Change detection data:
———

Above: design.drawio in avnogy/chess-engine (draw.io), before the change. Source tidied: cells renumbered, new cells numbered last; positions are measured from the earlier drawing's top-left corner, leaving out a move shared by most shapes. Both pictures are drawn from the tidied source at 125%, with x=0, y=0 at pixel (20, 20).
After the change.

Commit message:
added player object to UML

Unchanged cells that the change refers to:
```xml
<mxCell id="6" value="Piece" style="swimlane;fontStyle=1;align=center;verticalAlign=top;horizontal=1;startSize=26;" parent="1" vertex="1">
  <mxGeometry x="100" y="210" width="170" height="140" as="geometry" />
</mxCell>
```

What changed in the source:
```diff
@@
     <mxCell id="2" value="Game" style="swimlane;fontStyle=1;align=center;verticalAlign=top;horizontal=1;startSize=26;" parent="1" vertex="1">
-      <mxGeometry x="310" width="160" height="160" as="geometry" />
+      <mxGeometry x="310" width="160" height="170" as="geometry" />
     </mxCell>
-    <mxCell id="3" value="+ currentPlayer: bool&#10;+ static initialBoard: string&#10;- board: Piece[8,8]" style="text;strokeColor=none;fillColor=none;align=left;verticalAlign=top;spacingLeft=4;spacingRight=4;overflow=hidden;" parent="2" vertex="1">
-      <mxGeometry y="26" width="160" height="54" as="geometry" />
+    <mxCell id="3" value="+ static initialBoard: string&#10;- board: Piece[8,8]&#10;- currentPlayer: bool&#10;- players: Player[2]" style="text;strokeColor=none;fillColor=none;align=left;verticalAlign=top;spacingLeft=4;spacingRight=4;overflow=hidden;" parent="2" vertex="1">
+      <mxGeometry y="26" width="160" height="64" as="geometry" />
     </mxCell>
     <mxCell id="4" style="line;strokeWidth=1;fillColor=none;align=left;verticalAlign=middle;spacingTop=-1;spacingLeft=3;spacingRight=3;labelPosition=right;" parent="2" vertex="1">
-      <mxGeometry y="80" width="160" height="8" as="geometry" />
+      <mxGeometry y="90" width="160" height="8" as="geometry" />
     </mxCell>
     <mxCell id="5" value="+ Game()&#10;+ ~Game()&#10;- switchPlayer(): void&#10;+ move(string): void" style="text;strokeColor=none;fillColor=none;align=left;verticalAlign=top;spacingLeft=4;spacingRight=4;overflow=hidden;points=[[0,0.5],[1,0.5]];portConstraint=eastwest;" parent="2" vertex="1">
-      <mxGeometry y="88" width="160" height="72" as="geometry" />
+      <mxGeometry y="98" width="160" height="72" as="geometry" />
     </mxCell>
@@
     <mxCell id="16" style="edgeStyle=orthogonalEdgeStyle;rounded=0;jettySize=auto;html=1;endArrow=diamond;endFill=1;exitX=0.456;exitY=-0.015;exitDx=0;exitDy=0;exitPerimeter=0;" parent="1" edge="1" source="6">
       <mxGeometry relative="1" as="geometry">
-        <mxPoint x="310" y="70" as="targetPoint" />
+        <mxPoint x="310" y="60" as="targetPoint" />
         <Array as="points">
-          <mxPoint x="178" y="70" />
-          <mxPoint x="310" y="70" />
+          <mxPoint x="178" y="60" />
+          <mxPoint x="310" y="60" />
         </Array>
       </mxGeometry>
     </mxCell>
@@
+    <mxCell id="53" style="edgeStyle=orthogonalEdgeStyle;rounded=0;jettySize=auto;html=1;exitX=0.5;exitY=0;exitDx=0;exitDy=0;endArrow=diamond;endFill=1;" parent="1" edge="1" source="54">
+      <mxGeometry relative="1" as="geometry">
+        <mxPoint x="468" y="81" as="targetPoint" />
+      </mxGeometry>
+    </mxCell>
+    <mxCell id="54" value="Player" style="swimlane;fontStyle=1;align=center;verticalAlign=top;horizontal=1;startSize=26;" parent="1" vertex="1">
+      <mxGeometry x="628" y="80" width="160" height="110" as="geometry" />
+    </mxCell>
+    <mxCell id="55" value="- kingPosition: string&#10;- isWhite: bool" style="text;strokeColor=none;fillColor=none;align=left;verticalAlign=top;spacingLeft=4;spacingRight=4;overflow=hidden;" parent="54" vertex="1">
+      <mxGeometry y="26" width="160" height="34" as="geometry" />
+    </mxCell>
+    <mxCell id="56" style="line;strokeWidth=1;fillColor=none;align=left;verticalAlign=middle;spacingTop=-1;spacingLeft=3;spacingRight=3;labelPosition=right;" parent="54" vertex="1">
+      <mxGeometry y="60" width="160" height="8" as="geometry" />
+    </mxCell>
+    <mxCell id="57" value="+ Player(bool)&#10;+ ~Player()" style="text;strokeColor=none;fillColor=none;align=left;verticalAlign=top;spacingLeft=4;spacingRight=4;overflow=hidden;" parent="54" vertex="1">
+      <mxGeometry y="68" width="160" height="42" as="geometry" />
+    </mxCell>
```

———

PROBLEM DESCRIPTION: Reproduce all the data precisely, word for word.

SOLUTION:
Above: design.drawio in avnogy/chess-engine (draw.io), before the change. Source tidied: cells renumbered, new cells numbered last; positions are measured from the earlier drawing's top-left corner, leaving out a move shared by most shapes. Both pictures are drawn from the tidied source at 125%, with x=0, y=0 at pixel (20, 20).
After the change.

Commit message:
added player object to UML

Unchanged cells that the change refers to:
```xml
<mxCell id="6" value="Piece" style="swimlane;fontStyle=1;align=center;verticalAlign=top;horizontal=1;startSize=26;" parent="1" vertex="1">
  <mxGeometry x="100" y="210" width="170" height="140" as="geometry" />
</mxCell>
```

What changed in the source:
```diff
@@
     <mxCell id="2" value="Game" style="swimlane;fontStyle=1;align=center;verticalAlign=top;horizontal=1;startSize=26;" parent="1" vertex="1">
-      <mxGeometry x="310" width="160" height="160" as="geometry" />
+      <mxGeometry x="310" width="160" height="170" as="geometry" />
     </mxCell>
-    <mxCell id="3" value="+ currentPlayer: bool&#10;+ static initialBoard: string&#10;- board: Piece[8,8]" style="text;strokeColor=none;fillColor=none;align=left;verticalAlign=top;spacingLeft=4;spacingRight=4;overflow=hidden;" parent="2" vertex="1">
-      <mxGeometry y="26" width="160" height="54" as="geometry" />
+    <mxCell id="3" value="+ static initialBoard: string&#10;- board: Piece[8,8]&#10;- currentPlayer: bool&#10;- players: Player[2]" style="text;strokeColor=none;fillColor=none;align=left;verticalAlign=top;spacingLeft=4;spacingRight=4;overflow=hidden;" parent="2" vertex="1">
+      <mxGeometry y="26" width="160" height="64" as="geometry" />
     </mxCell>
     <mxCell id="4" style="line;strokeWidth=1;fillColor=none;align=left;verticalAlign=middle;spacingTop=-1;spacingLeft=3;spacingRight=3;labelPosition=right;" parent="2" vertex="1">
-      <mxGeometry y="80" width="160" height="8" as="geometry" />
+      <mxGeometry y="90" width="160" height="8" as="geometry" />
     </mxCell>
     <mxCell id="5" value="+ Game()&#10;+ ~Game()&#10;- switchPlayer(): void&#10;+ move(string): void" style="text;strokeColor=none;fillColor=none;align=left;verticalAlign=top;spacingLeft=4;spacingRight=4;overflow=hidden;points=[[0,0.5],[1,0.5]];portConstraint=eastwest;" parent="2" vertex="1">
-      <mxGeometry y="88" width="160" height="72" as="geometry" />
+      <mxGeometry y="98" width="160" height="72" as="geometry" />
     </mxCell>
@@
     <mxCell id="16" style="edgeStyle=orthogonalEdgeStyle;rounded=0;jettySize=auto;html=1;endArrow=diamond;endFill=1;exitX=0.456;exitY=-0.015;exitDx=0;exitDy=0;exitPerimeter=0;" parent="1" edge="1" source="6">
       <mxGeometry relative="1" as="geometry">
-        <mxPoint x="310" y="70" as="targetPoint" />
+        <mxPoint x="310" y="60" as="targetPoint" />
         <Array as="points">
-          <mxPoint x="178" y="70" />
-          <mxPoint x="310" y="70" />
+          <mxPoint x="178" y="60" />
+          <mxPoint x="310" y="60" />
         </Array>
       </mxGeometry>
     </mxCell>
@@
+    <mxCell id="53" style="edgeStyle=orthogonalEdgeStyle;rounded=0;jettySize=auto;html=1;exitX=0.5;exitY=0;exitDx=0;exitDy=0;endArrow=diamond;endFill=1;" parent="1" edge="1" source="54">
+      <mxGeometry relative="1" as="geometry">
+        <mxPoint x="468" y="81" as="targetPoint" />
+      </mxGeometry>
+    </mxCell>
+    <mxCell id="54" value="Player" style="swimlane;fontStyle=1;align=center;verticalAlign=top;horizontal=1;startSize=26;" parent="1" vertex="1">
+      <mxGeometry x="628" y="80" width="160" height="110" as="geometry" />
+    </mxCell>
+    <mxCell id="55" value="- kingPosition: string&#10;- isWhite: bool" style="text;strokeColor=none;fillColor=none;align=left;verticalAlign=top;spacingLeft=4;spacingRight=4;overflow=hidden;" parent="54" vertex="1">
+      <mxGeometry y="26" width="160" height="34" as="geometry" />
+    </mxCell>
+    <mxCell id="56" style="line;strokeWidth=1;fillColor=none;align=left;verticalAlign=middle;spacingTop=-1;spacingLeft=3;spacingRight=3;labelPosition=right;" parent="54" vertex="1">
+      <mxGeometry y="60" width="160" height="8" as="geometry" />
+    </mxCell>
+    <mxCell id="57" value="+ Player(bool)&#10;+ ~Player()" style="text;strokeColor=none;fillColor=none;align=left;verticalAlign=top;spacingLeft=4;spacingRight=4;overflow=hidden;" parent="54" vertex="1">
+      <mxGeometry y="68" width="160" height="42" as="geometry" />
+    </mxCell>
```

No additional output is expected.